● **EXERCISE OBJECTIVE**: When the string "ipynb" occurs in a line of the records, show that line.

-=-=-

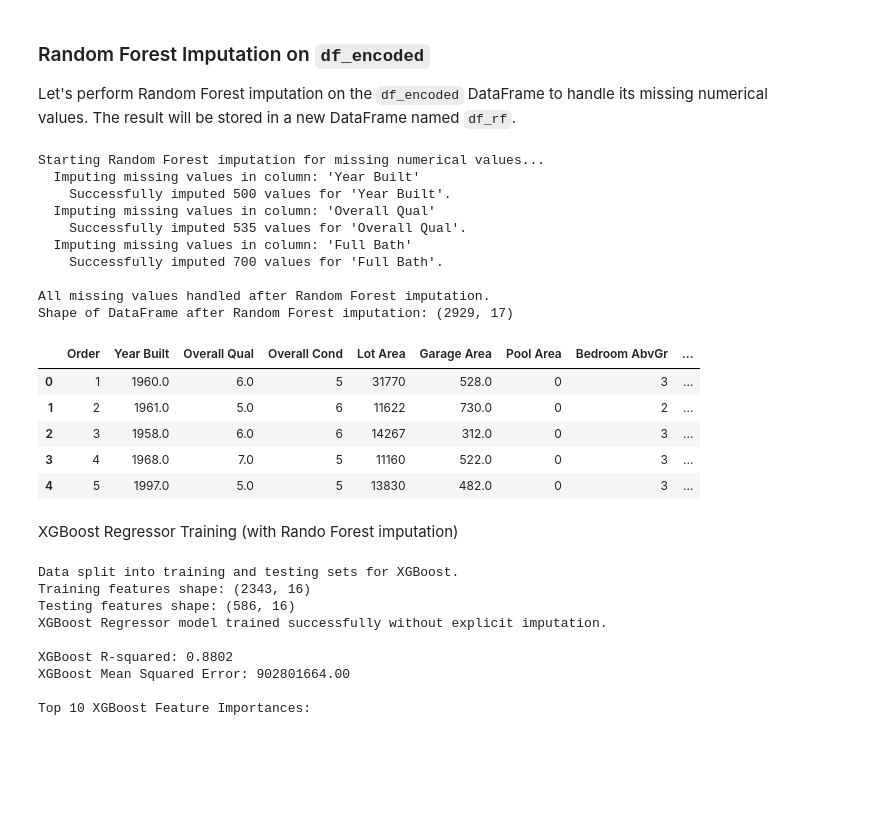
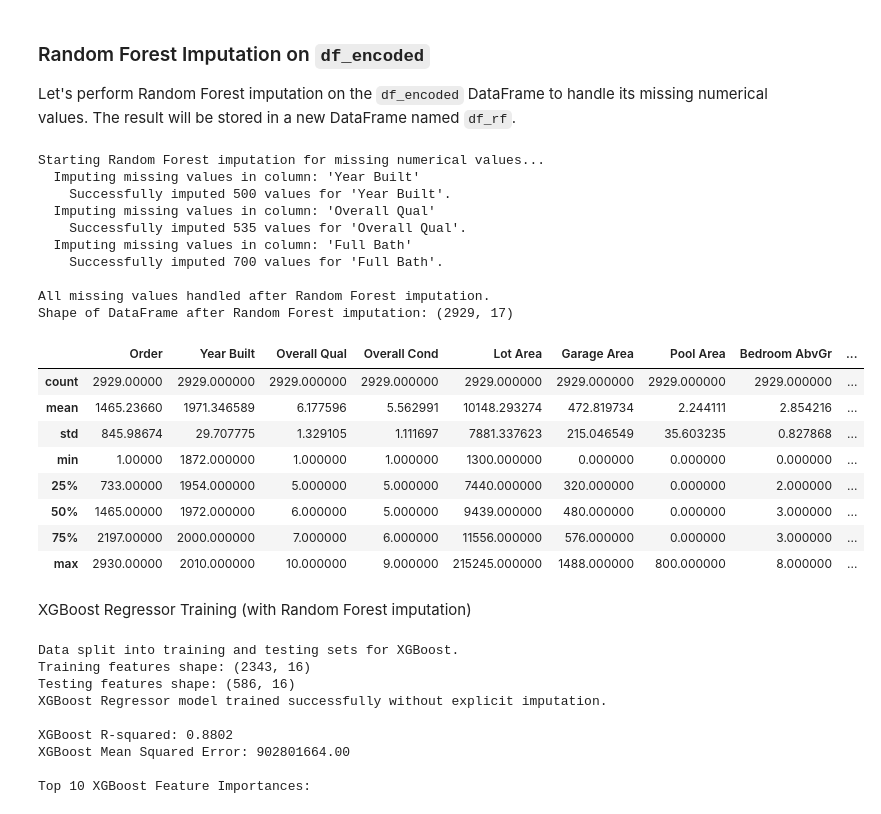
Before and after one commit to matteogolfarelli/DataCentricAI, a Jupyter notebook: Data Preparation/Forecast_SalesPRice_with_missing_data_.ipynb, the cells around one changed output. Saved outputs shown, nothing was run; the diff lists cells and outputs as text; code cells hidden in the pictures; blank space fills up the shorter version.

```diff
--- a/Data Preparation/Forecast_SalesPRice_with_missing_data_.ipynb
+++ b/Data Preparation/Forecast_SalesPRice_with_missing_data_.ipynb
@@ -343,7 +343,6 @@ if 'df_encoded' in locals() and df_encoded is not None:
         display(df_mean.isnull().sum()[df_mean.isnull().sum() > 0])
 
     print("\nShape of df_mean after mean imputation:", df_mean.shape)
-    display(df_mean.head())
     display(df_mean.describe())
 else:
     print("DataFrame 'df_encoded' is not available for mean imputation.")
@@ -498,41 +491,44 @@ if 'df_encoded' in locals() and df_encoded is not None:
                 predicted_values = rf_imputer.predict(X_impute_predict)
                 df_rf.loc[df_missing_subset.index, col] = predicted_values
                 print(f"    Successfully imputed {len(predicted_values)} values for '{col}'.")
             else:
                 print(f"    No rows left to predict for '{col}' after handling missing features.")
         else:
             print(f"    No missing values in '{col}' to impute.")
 
     # Verify no more missing values
     if df_rf.isnull().sum().sum() == 0:
         print("\nAll missing values handled after Random Forest imputation.")
     else:
         print("\nWarning: Some missing values still exist after processing. Details:")
         display(df_rf.isnull().sum()[df_rf.isnull().sum() > 0])
 
     print("Shape of DataFrame after Random Forest imputation:", df_rf.shape)
-    display(df_rf.head())
+    display(df_rf.describe())
 else:
     print("DataFrame 'df_encoded' is not available for Random Forest imputation.")
 # %% [output]
 Starting Random Forest imputation for missing numerical values...
   Imputing missing values in column: 'Year Built'
     Successfully imputed 500 values for 'Year Built'.
   Imputing missing values in column: 'Overall Qual'
     Successfully imputed 535 values for 'Overall Qual'.
   Imputing missing values in column: 'Full Bath'
     Successfully imputed 700 values for 'Full Bath'.
 
 All missing values handled after Random Forest imputation.
 Shape of DataFrame after Random Forest imputation: (2929, 17)
 |  | Order | Year Built | Overall Qual | Overall Cond | Lot Area | Garage Area | Pool Area | Bedroom AbvGr | ... |
-| 0 | 1 | 1960.0 | 6.0 | 5 | 31770 | 528.0 | 0 | 3 | ... |
-| 1 | 2 | 1961.0 | 5.0 | 6 | 11622 | 730.0 | 0 | 2 | ... |
-| 2 | 3 | 1958.0 | 6.0 | 6 | 14267 | 312.0 | 0 | 3 | ... |
-| 3 | 4 | 1968.0 | 7.0 | 5 | 11160 | 522.0 | 0 | 3 | ... |
-| 4 | 5 | 1997.0 | 5.0 | 5 | 13830 | 482.0 | 0 | 3 | ... |
+| count | 2929.00000 | 2929.000000 | 2929.000000 | 2929.000000 | 2929.000000 | 2929.000000 | 2929.000000 | 2929.000000 | ... |
+| mean | 1465.23660 | 1971.346589 | 6.177596 | 5.562991 | 10148.293274 | 472.819734 | 2.244111 | 2.854216 | ... |
+| std | 845.98674 | 29.707775 | 1.329105 | 1.111697 | 7881.337623 | 215.046549 | 35.603235 | 0.827868 | ... |
+| min | 1.00000 | 1872.000000 | 1.000000 | 1.000000 | 1300.000000 | 0.000000 | 0.000000 | 0.000000 | ... |
+| 25% | 733.00000 | 1954.000000 | 5.000000 | 5.000000 | 7440.000000 | 320.000000 | 0.000000 | 2.000000 | ... |
+| 50% | 1465.00000 | 1972.000000 | 6.000000 | 5.000000 | 9439.000000 | 480.000000 | 0.000000 | 3.000000 | ... |
+| 75% | 2197.00000 | 2000.000000 | 7.000000 | 6.000000 | 11556.000000 | 576.000000 | 0.000000 | 3.000000 | ... |
+| max | 2930.00000 | 2010.000000 | 10.000000 | 9.000000 | 215245.000000 | 1488.000000 | 800.000000 | 8.000000 | ... |
 # %% [markdown]
-XGBoost Regressor Training (with Rando Forest imputation)
+XGBoost Regressor Training (with Random Forest imputation)
 # %%
 import xgboost as xgb
 from sklearn.model_selection import train_test_split
```
Also changed, not shown: parts of 2 cells of this notebook.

-=-=-

● **WRITTEN RESPONSE**:
Before and after one commit to matteogolfarelli/DataCentricAI, a Jupyter notebook: Data Preparation/Forecast_SalesPRice_with_missing_data_.ipynb, the cells around one changed output. Saved outputs shown, nothing was run; the diff lists cells and outputs as text; code cells hidden in the pictures; blank space fills up the shorter version.
--- a/Data Preparation/Forecast_SalesPRice_with_missing_data_.ipynb
+++ b/Data Preparation/Forecast_SalesPRice_with_missing_data_.ipynb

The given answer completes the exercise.